Despite coming into this Six Nations campaign as reigning champions, Wales started the match as underdogs due to their disastrous form ever since. They had lost their last seven Tests, and despite having a starting line-up full of talent such as Sam Warburton, Jamie Roberts, Gethin Jenkins and Leigh Halfpenny, their miserable form continued. They were simply blown away by the Irish in the first half, and despite a second half comeback, they fell just short. There has been much debate as to why this slump has occurred, with factors such as the talent exodus out of Wales, the absence of head coach Gatland on Lions duty, loss of form from major players and a crippling injury list all playing a part. Injuries in particular have been a real problem as Wales haven’t been able to field a consistent XV for some time. In particular, the debuts of lock’s Andrew Coombs and Olly Kohn, who are 28 and 31 respectively, shows how badly depleted the Welsh options are currently. With a difficult trip to France next week, Wales will be travelling with damage limitation in mind rather than the expansive mind-set that won them so many fans in the 2011 World Cup.
Ireland were undoubtedly inspired by the return of their talisman in O’Driscoll, and with players such as Zebo continuing to impress – flicked pick up a particular highlight – they stormed into a 30-3 lead. In contrast, Wales seemed to let the pressure get to them and aided the Irish with sloppy errors.
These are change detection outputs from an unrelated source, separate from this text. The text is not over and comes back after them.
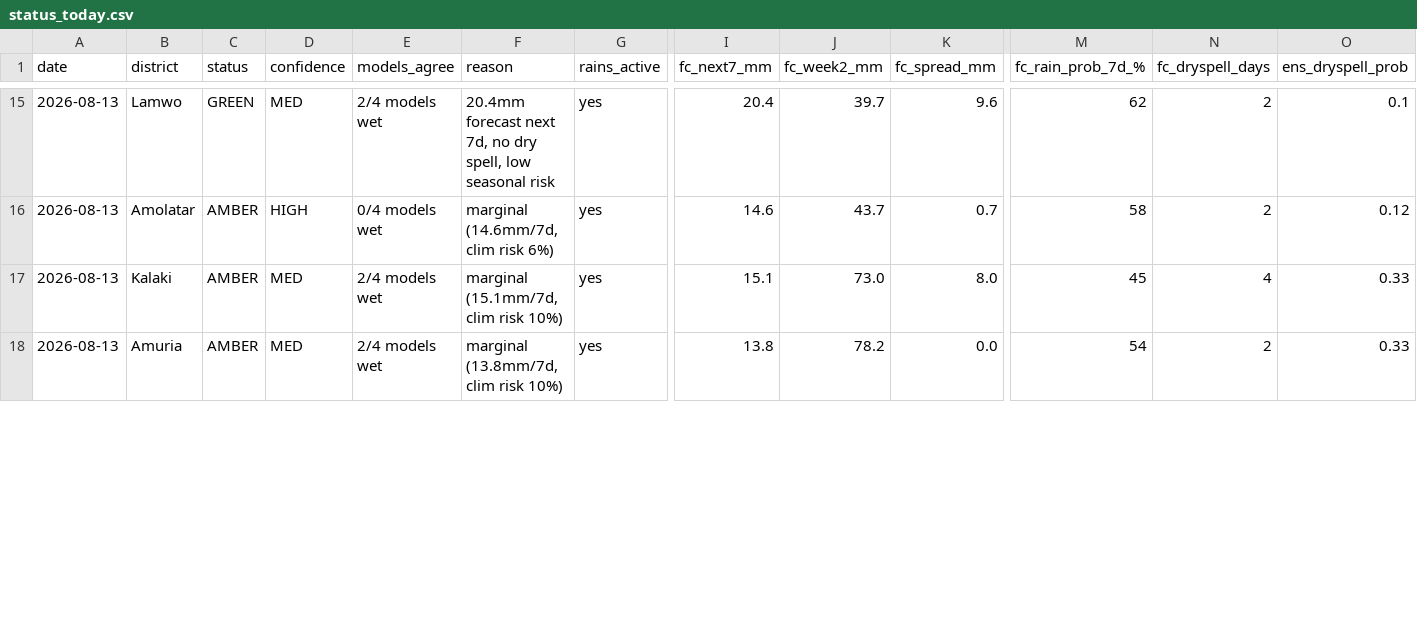
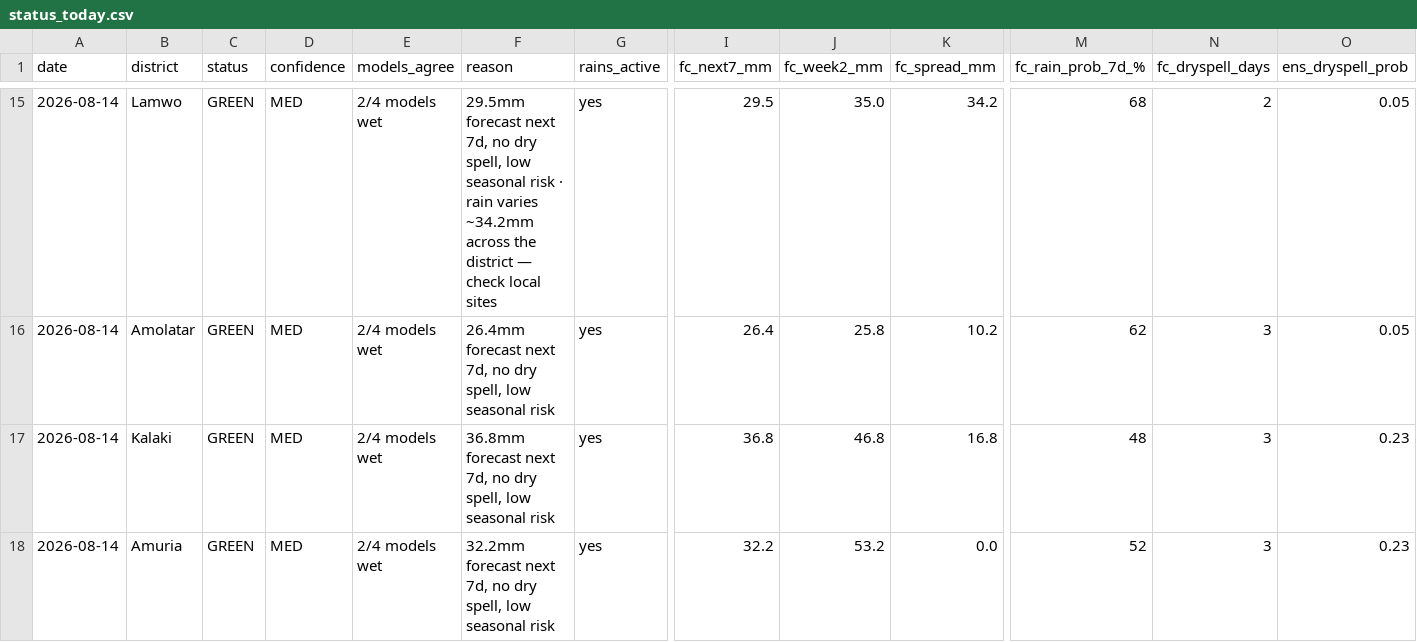
Before and after one commit to quinn-Uganda/planting-monitor, a CSV file: planting_monitor_out/status_today.csv, drawn as a sheet; only a part is shown, gaps mark what is left out; the diff covers the shown part only; the diff names each change by its address in the sheet, - before the commit and + after, or states it on an @@ line.

```diff
--- a/planting_monitor_out/status_today.csv
+++ b/planting_monitor_out/status_today.csv
-A15:A18 (date): 2026-08-13
+A15:A18 (date): 2026-08-14
-F15 (reason): 20.4mm forecast next 7d, no dry spell, low seasonal risk
+F15 (reason): 29.5mm forecast next 7d, no dry spell, low seasonal risk · rain varies ~34.2mm across the district — check local sites
-I15 (fc_next7_mm): 20.4
+I15 (fc_next7_mm): 29.5
-J15 (fc_week2_mm): 39.7
+J15 (fc_week2_mm): 35.0
-K15 (fc_spread_mm): 9.6
+K15 (fc_spread_mm): 34.2
-M15 (fc_rain_prob_7d_%): 62
+M15 (fc_rain_prob_7d_%): 68
-O15 (ens_dryspell_prob): 0.1
+O15 (ens_dryspell_prob): 0.05
-C16:C18 (status): AMBER
+C16:C18 (status): GREEN
-D16 (confidence): HIGH
+D16 (confidence): MED
-E16 (models_agree): 0/4 models wet
+E16 (models_agree): 2/4 models wet
-F16 (reason): marginal (14.6mm/7d, clim risk 6%)
+F16 (reason): 26.4mm forecast next 7d, no dry spell, low seasonal risk
-I16 (fc_next7_mm): 14.6
+I16 (fc_next7_mm): 26.4
-J16 (fc_week2_mm): 43.7
+J16 (fc_week2_mm): 25.8
-K16 (fc_spread_mm): 0.7
+K16 (fc_spread_mm): 10.2
-M16 (fc_rain_prob_7d_%): 58
+M16 (fc_rain_prob_7d_%): 62
-N16 (fc_dryspell_days): 2
+N16 (fc_dryspell_days): 3
-O16 (ens_dryspell_prob): 0.12
+O16 (ens_dryspell_prob): 0.05
-F17 (reason): marginal (15.1mm/7d, clim risk 10%)
+F17 (reason): 36.8mm forecast next 7d, no dry spell, low seasonal risk
-I17 (fc_next7_mm): 15.1
+I17 (fc_next7_mm): 36.8
-J17 (fc_week2_mm): 73.0
+J17 (fc_week2_mm): 46.8
-K17 (fc_spread_mm): 8.0
+K17 (fc_spread_mm): 16.8
-M17 (fc_rain_prob_7d_%): 45
+M17 (fc_rain_prob_7d_%): 48
-N17 (fc_dryspell_days): 4
+N17 (fc_dryspell_days): 3
-O17:O18 (ens_dryspell_prob): 0.33
+O17:O18 (ens_dryspell_prob): 0.23
-F18 (reason): marginal (13.8mm/7d, clim risk 10%)
+F18 (reason): 32.2mm forecast next 7d, no dry spell, low seasonal risk
-I18 (fc_next7_mm): 13.8
+I18 (fc_next7_mm): 32.2
-J18 (fc_week2_mm): 78.2
+J18 (fc_week2_mm): 53.2
-M18 (fc_rain_prob_7d_%): 54
+M18 (fc_rain_prob_7d_%): 52
-N18 (fc_dryspell_days): 2
+N18 (fc_dryspell_days): 3
```
Also changed, not shown: 159 edited cells elsewhere in this file, planting_monitor_out/history.csv, 5 other files.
This was abundantly clear for Cian Healy’s try, with fly-half Dan Biggar’s lazy kick being charged down by Rory Best and the turnover resulted in the powerful prop going over from close range. It was only after they conceded a third try early in the second half that the Welsh seemed to begin playing. Perhaps it was the fact that the burden of pressure was eased at such a daunting score-line, but they found some of their swagger and attacked the Irish to great effect. Scores from Alex Cuthbert, Leigh Halfpenny and Craig Mitchell were the result of Wales keeping possession and stringing a few phases together. It made the scoreboard much better viewing but it was a case of too little too late as the Irish held on despite losing hooker Best to the sin bin. Both sides need to put together more complete performances if they have any aspirations of winning the competition, but the Irish will feel more confident heading into next week.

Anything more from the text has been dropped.